The result is that the pursuit of ideological purity by eliminating all tax breaks no matter their public good often falls prey to the influences of various political forces that continue to carve out special tax breaks, often inconsistently.

As we noted in a recent piece on the options available to policymakers to address the revenue shortfall, a renewed look at tax code spending is needed. So too is a criteria and process for evaluating that spending against a set of shared and relevant goals for our economy.

News

After a slow start thanks to snow and ice wreaking havoc on legislative meeting schedules for the past two weeks, members of the House K-12 Education committee finally gathered this morning to get acquainted and begin moving legislation.

Rep. Craig Horn (R-Union), co-chair of the committee, introduced House Bill 18, “Planning Year for CIHS,” which would provide institutions seeking Cooperative Innovative High School (CIHS) status (also known as early college high schools) with a planning year prior to opening.

Members of the committee approved the bill, but stripped its $750,000 appropriation that was recommended by the House Study Committee on Education Innovation.

Also up for debate was HB35, “Education Innovation Task Force,” which Rep. Elmore said would offer a more permanent solution for the work of the Education Innovation study committee by establishing a permanent entity to examine innovative practices happening in schools across the state of North Carolina.

The task force would comprise 19 politically appointed members that would include teachers, parents, administrators and lawmakers.

Rep. Jimmy Dixon (R-Duplin, Wayne) stressed the importance of choosing for the task force teachers and school officials who are near the end of their careers. “I have found in my district a tremendous hesitancy for school teachers and school personnel to speak up out of various concerns that they have from the administrative level,” said Dixon.

“There’s great wisdom to be gained once teachers who have been in the trenches for a long time understand where the problems are and are unencumbered by the fear of retaliation if they speak up,” said Dixon.

Members approved HB35.

Earlier this morning, the joint education appropriations committee met to continue the orientation process before getting down to work on the state education budget.

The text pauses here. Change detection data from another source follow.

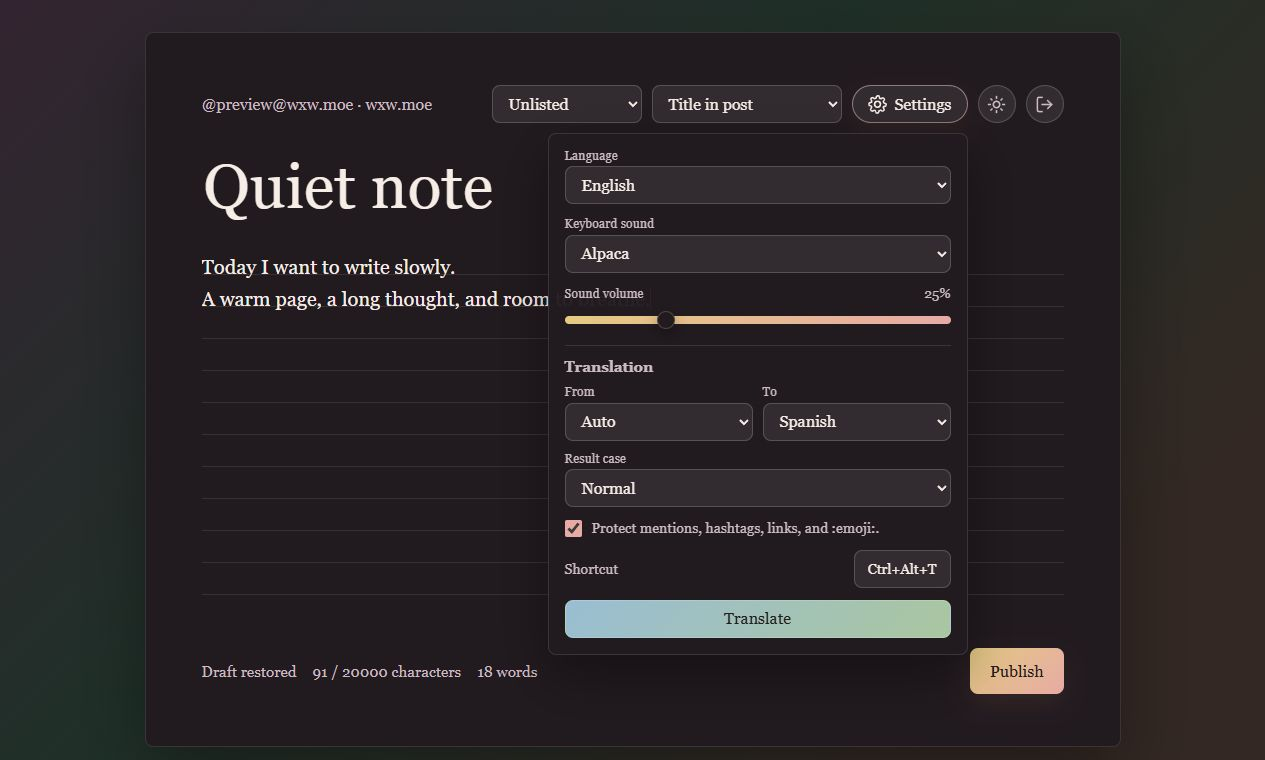
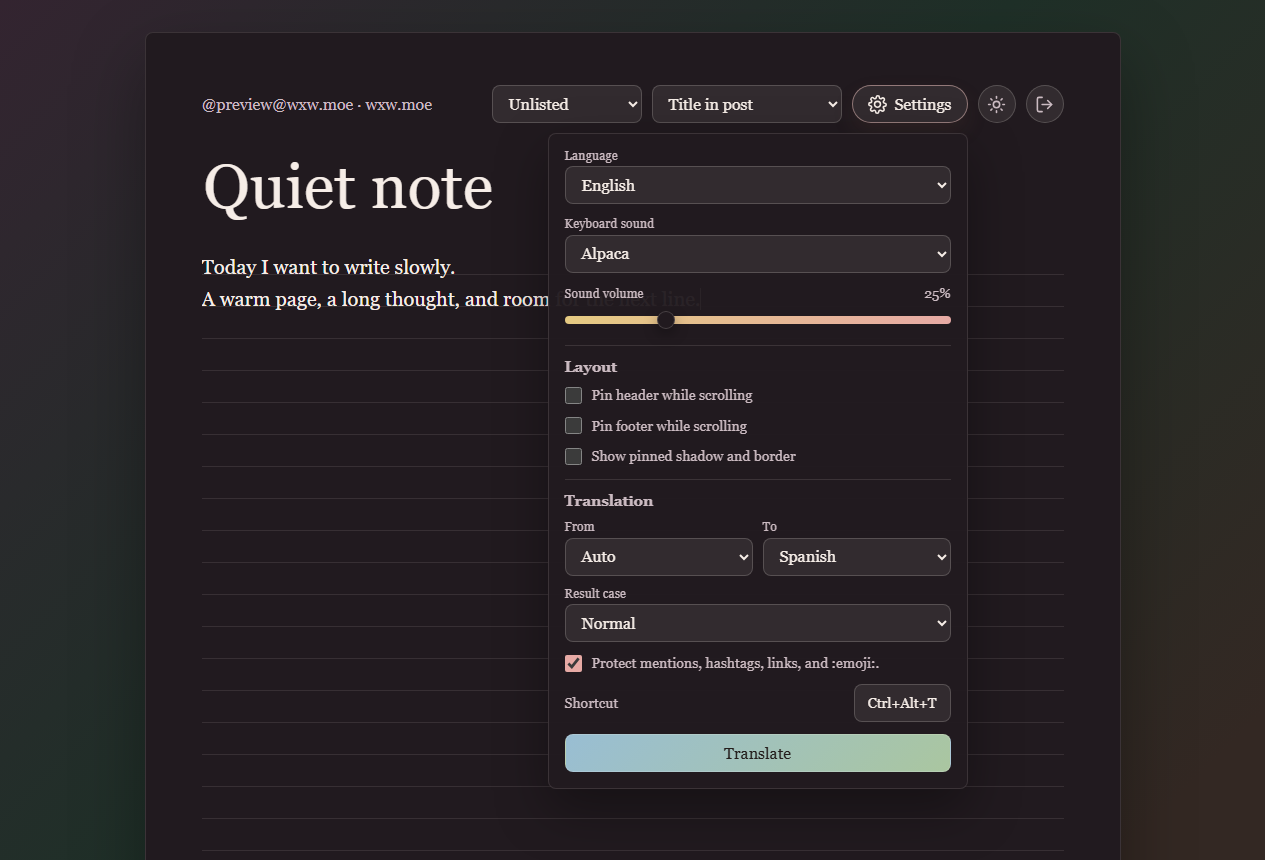
Refine pinned layout and writing scroll

diff --git a/static/app.js b/static/app.js
@@ -20,6 +20,8 @@ var els = {
   pinHeaderLabel: document.querySelector("#pinHeaderLabel"),
   pinFooter: document.querySelector("#pinFooter"),
   pinFooterLabel: document.querySelector("#pinFooterLabel"),
+  pinnedChrome: document.querySelector("#pinnedChrome"),
+  pinnedChromeLabel: document.querySelector("#pinnedChromeLabel"),
   translationSettingsLabel: document.querySelector("#translationSettingsLabel"),
   translateSource: document.querySelector("#translateSource"),
   translateSourceLabel: document.querySelector("#translateSourceLabel"),
@@ -35,6 +37,7 @@ var els = {
   themeToggle: document.querySelector("#themeToggle"),
   logout: document.querySelector("#logout"),
   publish: document.querySelector("#publish"),
+  statusbar: document.querySelector(".statusbar"),
   saved: document.querySelector("#saved"),
   count: document.querySelector("#count"),
   words: document.querySelector("#words"),
@@ -49,7 +52,8 @@ var defaultPrefs = {
   language: "en",
   theme: "light",
   pinHeader: false,
-  pinFooter: false
+  pinFooter: false,
+  pinnedChrome: false
 };
 var defaultTranslationPrefs = {
   source: "auto",
@@ -71,6 +75,7 @@ var i18n = {
     layout: "Layout",
     pinHeader: "Pin header while scrolling",
     pinFooter: "Pin footer while scrolling",
+    pinnedChrome: "Show pinned shadow and border",
     translation: "Translation",
     translateFrom: "From",
     translateTo: "To",
@@ -138,6 +143,7 @@ var i18n = {
     layout: "Disposición",
     pinHeader: "Fijar encabezado al hacer scroll",
     pinFooter: "Fijar barra inferior al hacer scroll",
+    pinnedChrome: "Mostrar sombra y borde al fijar",
     translation: "Traducción",
     translateFrom: "Origen",
     translateTo: "Destino",
@@ -205,6 +211,7 @@ var i18n = {
     layout: "布局",
     pinHeader: "滚动时固定页眉",
     pinFooter: "滚动时固定页脚",
+    pinnedChrome: "固定时显示阴影和边框",
     translation: "翻译",
     translateFrom: "源语言",
     translateTo: "目标语言",
@@ -312,7 +319,8 @@ function loadPreferences() {
       language: defaultPrefs.language,
       theme: defaultPrefs.theme,
       pinHeader: defaultPrefs.pinHeader,
-      pinFooter: defaultPrefs.pinFooter
+      pinFooter: defaultPrefs.pinFooter,
+      pinnedChrome: defaultPrefs.pinnedChrome
     };
   }
 
@@ -328,7 +336,8 @@ function loadPreferences() {
     language: optionIsAllowed(parsed.language, ["en", "es", "zh"], defaultPrefs.language),
     theme: optionIsAllowed(parsed.theme, ["light", "dark"], defaultPrefs.theme),
     pinHeader: typeof parsed.pinHeader === "boolean" ? parsed.pinHeader : defaultPrefs.pinHeader,
-    pinFooter: typeof parsed.pinFooter === "boolean" ? parsed.pinFooter : defaultPrefs.pinFooter
+    pinFooter: typeof parsed.pinFooter === "boolean" ? parsed.pinFooter : defaultPrefs.pinFooter,
+    pinnedChrome: typeof parsed.pinnedChrome === "boolean" ? parsed.pinnedChrome : defaultPrefs.pinnedChrome
   };
 }
 
@@ -471,6 +480,7 @@ function applyPreferences() {
   document.documentElement.setAttribute("data-theme", prefs.theme);
   document.documentElement.setAttribute("data-pin-header", prefs.pinHeader ? "true" : "false");
   document.documentElement.setAttribute("data-pin-footer", prefs.pinFooter ? "true" : "false");
+  document.documentElement.setAttribute("data-pinned-chrome", prefs.pinnedChrome ? "true" : "false");
   document.title = text("documentTitle");
 
   els.visibility.value = prefs.visibility;
@@ -502,8 +512,10 @@ function applyPreferences() {
   els.layoutSettingsLabel.textContent = text("layout");
   els.pinHeaderLabel.textContent = text("pinHeader");
   els.pinFooterLabel.textContent = text("pinFooter");
+  els.pinnedChromeLabel.textContent = text("pinnedChrome");
   els.pinHeader.checked = prefs.pinHeader;
   els.pinFooter.checked = prefs.pinFooter;
+  els.pinnedChrome.checked = prefs.pinnedChrome;
   els.translationSettingsLabel.textContent = text("translation");
   els.translateSourceLabel.textContent = text("translateFrom");
   els.translateTargetLabel.textContent = text("translateTo");
@@ -545,6 +557,7 @@ function applyPreferences() {
     els.saved.textContent = text("localDraft");
   }
   updateCount();
+  updatePinnedLayout();
 }
 
 function composedText() {
@@ -581,6 +594,7 @@ function showToast(message, action, duration) {
   var link;
   window.clearTimeout(toastTimer);
   els.toast.textContent = "";
+  updatePinnedLayout();
 
   messageEl = document.createElement("span");
   messageEl.className = "toast-message";
@@ -612,20 +626,64 @@ function writingTailHeight() {
   return Math.max(bodyLineHeight() * 10, window.innerHeight * 0.34);
 }
 
+function measureBodyContentHeight(value) {
+  var style = window.getComputedStyle(els.body);
+  var mirror = document.createElement("div");
+  var marker = document.createElement("span");
+  var height;
+  mirror.setAttribute("aria-hidden", "true");
+  mirror.style.position = "absolute";
+  mirror.style.left = "-9999px";
+  mirror.style.top = "0";
+  mirror.style.visibility = "hidden";
+  mirror.style.width = Math.max(1, els.body.clientWidth) + "px";
+  mirror.style.minHeight = "0";
+  mirror.style.height = "auto";
+  mirror.style.padding = style.padding;
+  mirror.style.border = style.border;
+  mirror.style.boxSizing = style.boxSizing;
+  mirror.style.fontFamily = style.fontFamily;
+  mirror.style.fontSize = style.fontSize;
+  mirror.style.fontStyle = style.fontStyle;
+  mirror.style.fontWeight = style.fontWeight;
+  mirror.style.letterSpacing = style.letterSpacing;
+  mirror.style.lineHeight = style.lineHeight;
+  mirror.style.textTransform = style.textTransform;
+  mirror.style.whiteSpace = "pre-wrap";
+  mirror.style.overflowWrap = "break-word";
+  mirror.style.wordBreak = style.wordBreak;
+  mirror.appendChild(document.createTextNode(value || "\u200b"));
+  marker.textContent = "\u200b";
+  mirror.appendChild(marker);
+  document.body.appendChild(mirror);
+  height = Math.max(bodyLineHeight(), marker.offsetTop + bodyLineHeight());
+  mirror.remove();
+  return height;
+}
+
+function bodyCaretContentHeight() {
+  return measureBodyContentHeight(els.body.value.slice(0, els.body.selectionEnd));
+}
+
 function bodyCaretIsAtEnd() {
   return document.activeElement === els.body && els.body.selectionStart >= els.body.value.length - 2;
 }
 
-function keepWritingLineInView(contentHeight) {
+function keepWritingLineInView(caretHeight) {
   var rect;
   var writingLineY;
   var preferredY;
   var delta;
+  var footerHeight = 0;
   if (!bodyCaretIsAtEnd()) return;
 
   rect = els.body.getBoundingClientRect();
-  writingLineY = rect.top + Math.max(0, contentHeight - bodyLineHeight() * 0.45);
-  preferredY = window.innerHeight * 0.62;
+  if (prefs.pinFooter && els.statusbar) {
+    footerHeight = els.statusbar.getBoundingClientRect().height;
+  }
+  writingLineY = rect.top + Math.max(0, caretHeight - bodyLineHeight() * 0.45);
+  preferredY = Math.min(window.innerHeight * 0.62, window.innerHeight - footerHeight - bodyLineHeight() * 4);
+  preferredY = Math.max(window.innerHeight * 0.38, preferredY);
   delta = writingLineY - preferredY;
 
   if (delta > bodyLineHeight() * 0.8) {
@@ -633,20 +691,32 @@ function keepWritingLineInView(contentHeight) {
   }
 }
 
+function updatePinnedLayout() {
+  var lift = 0;
+  if (prefs.pinFooter && els.statusbar) {
+    lift = Math.ceil(els.statusbar.getBoundingClientRect().height + 18);
+  }
+  document.documentElement.style.setProperty("--pinned-footer-lift", lift + "px");
+}
+
 function autosize(options) {
   var tail = writingTailHeight();
   var minHeight = window.innerHeight * 0.48 + tail;
+  var contentHeight;
+  var caretHeight;
   var height;
   var shouldFollow = options && options.followWriting;
   document.documentElement.style.setProperty("--writing-tail", Math.round(tail) + "px");
-  els.body.style.height = "auto";
-  lastBodyContentHeight = els.body.scrollHeight;
-  height = Math.max(lastBodyContentHeight + tail, minHeight);
+  contentHeight = measureBodyContentHeight(els.body.value);
+  caretHeight = bodyCaretContentHeight();
+  lastBodyContentHeight = contentHeight;
+  height = Math.max(contentHeight + tail, minHeight);
   els.body.style.height = height + "px";
   els.body.parentNode.style.minHeight = height + "px";
+  updatePinnedLayout();
   if (shouldFollow) {
     window.requestAnimationFrame(function () {
-      keepWritingLineInView(lastBodyContentHeight);
+      keepWritingLineInView(caretHeight);
     });
   }
 }
@@ -895,6 +965,9 @@ function bindEvents() {
   els.pinFooter.addEventListener("change", function () {
     updatePreference("pinFooter", els.pinFooter.checked);
   });
+  els.pinnedChrome.addEventListener("change", function () {
+    updatePreference("pinnedChrome", els.pinnedChrome.checked);
+  });
   els.translateSource.addEventListener("change", function () {
     updateTranslationPreference("source", els.translateSource.value);
   });
@@ -953,7 +1026,9 @@ function bindEvents() {
     }
   });
   els.publish.addEventListener("click", publish);
-  window.addEventListener("resize", autosize);
+  window.addEventListener("resize", function () {
+    autosize();
+  });
 }
 
 bindEvents();

diff --git a/static/app.css b/static/app.css
@@ -19,6 +19,7 @@
   --body-baseline: 1.52rem;
   --writing-tail: 34vh;
   --paper-pad-x: 56px;
+  --pinned-footer-lift: 0px;
   color-scheme: light;
 }
 
@@ -120,6 +121,7 @@ textarea {
   z-index: 35;
   margin-top: -14px;
   padding: 14px 0;
+  background: var(--paper);
 }
 
 :root[data-pin-header="true"] .writer-header::before {
@@ -127,8 +129,11 @@ textarea {
   position: absolute;
   inset: -18px calc(var(--paper-pad-x) * -1) -12px;
   z-index: -1;
-  border-bottom: 1px solid var(--paper-edge);
   background: var(--paper);
+}
+
+:root[data-pinned-chrome="true"][data-pin-header="true"] .writer-header::before {
+  border-bottom: 1px solid var(--paper-edge);
   box-shadow: 0 18px 38px var(--shadow);
 }
 
@@ -138,6 +143,7 @@ textarea {
   z-index: 30;
   margin-bottom: -14px;
   padding: 14px 0;
+  background: var(--paper);
 }
 
 :root[data-pin-footer="true"] .statusbar::before {
@@ -145,8 +151,11 @@ textarea {
   position: absolute;
   inset: -12px calc(var(--paper-pad-x) * -1) -18px;
   z-index: -1;
-  border-top: 1px solid var(--paper-edge);
   background: var(--paper);
+}
+
+:root[data-pinned-chrome="true"][data-pin-footer="true"] .statusbar::before {
+  border-top: 1px solid var(--paper-edge);
   box-shadow: 0 -18px 38px var(--shadow);
 }
 
@@ -548,7 +557,8 @@ input[type="range"]::-moz-range-thumb {
 .toast {
   position: fixed;
   left: 50%;
-  bottom: 24px;
+  bottom: calc(24px + var(--pinned-footer-lift));
+  z-index: 90;
   max-width: min(92vw, 560px);
   display: flex;
   align-items: center;

diff --git a/static/index.html b/static/index.html
@@ -5,7 +5,7 @@
     <meta name="viewport" content="width=device-width, initial-scale=1" />
     <title>wxw.moe diario</title>
     <link rel="icon" type="image/svg+xml" href="/static/icon.svg?v=20260525-1" />
-    <link rel="stylesheet" href="/static/app.css?v=20260525-10" />
+    <link rel="stylesheet" href="/static/app.css?v=20260525-11" />
   </head>
   <body>
     <main class="writer-shell" aria-live="polite">
@@ -66,6 +66,10 @@
                   <label class="check-field" for="pinFooter">
                     <input id="pinFooter" type="checkbox" />
                     <span id="pinFooterLabel">Pin footer while scrolling</span>
+                  </label>
+                  <label class="check-field" for="pinnedChrome">
+                    <input id="pinnedChrome" type="checkbox" />
+                    <span id="pinnedChromeLabel">Show pinned shadow and border</span>
                   </label>
                 </section>
                 <section class="settings-section translate-settings" aria-labelledby="translationSettingsLabel">
@@ -174,6 +178,6 @@
     </main>
 
     <script src="/static/keyboardSounds.js?v=20260525-3" defer></script>
-    <script src="/static/app.js?v=20260525-10" defer></script>
+    <script src="/static/app.js?v=20260525-11" defer></script>
   </body>
 </html>

diff --git a/static/logged-out.html b/static/logged-out.html
@@ -4,7 +4,7 @@
     <meta charset="utf-8" />
     <meta name="viewport" content="width=device-width, initial-scale=1" />
     <title>Signed out - wxw.moe diary</title>
-    <link rel="stylesheet" href="/static/app.css?v=20260525-10" />
+    <link rel="stylesheet" href="/static/app.css?v=20260525-11" />
   </head>
   <body>
     <main class="writer-shell logged-out-shell">

diff --git a/README.md b/README.md
@@ -31,6 +31,7 @@ It was built for `wxw.moe`, but the backend uses the Mastodon API and can be con
   - iOS
   - Logitech G915 TKL Brown
 - Persistent keyboard sound volume control.
+- Optional pinned header/footer controls, with an optional pinned shadow and border treatment.
 - Light and dark cozy themes.
 - Publish button plus `Ctrl+Enter` / `Cmd+Enter`.
 - Systemd service example for automatic startup after reboot.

For a thorough look at how the state funds North Carolina’s schools, check out this presentation by the Fiscal Research Division’s Brian Matteson.

NC Budget and Tax Center

Senate Bill 20 passed another hurdle this morning, moving out of House Finance and to the floor for a full vote.  As I recently highlighted, state lawmakers are pursing tax changes that would further shift responsibility for paying for public investments and services to low- and middle-income taxpayers and away from the wealthy and profitable corporations.

Senate Bill 20 includes a provision that would no longer allow taxpayers to deduct expenses for tuition and related expenses such as course-related books, supplies, and equipment. The federal tax code includes this deduction, but state lawmakers are proposing that the deduction be done away with.

Eliminating this deduction would come at a time when North Carolina students and families have seen a steady increase in the cost of a college education. And this trend will likely continue, as another round of tuition increases look to be on the horizon for students attending public universities in the state. Meanwhile, state funding for need-based financial aid has not increased in recent years, meaning students likely have to incur increasing amounts of student loan debt. Read More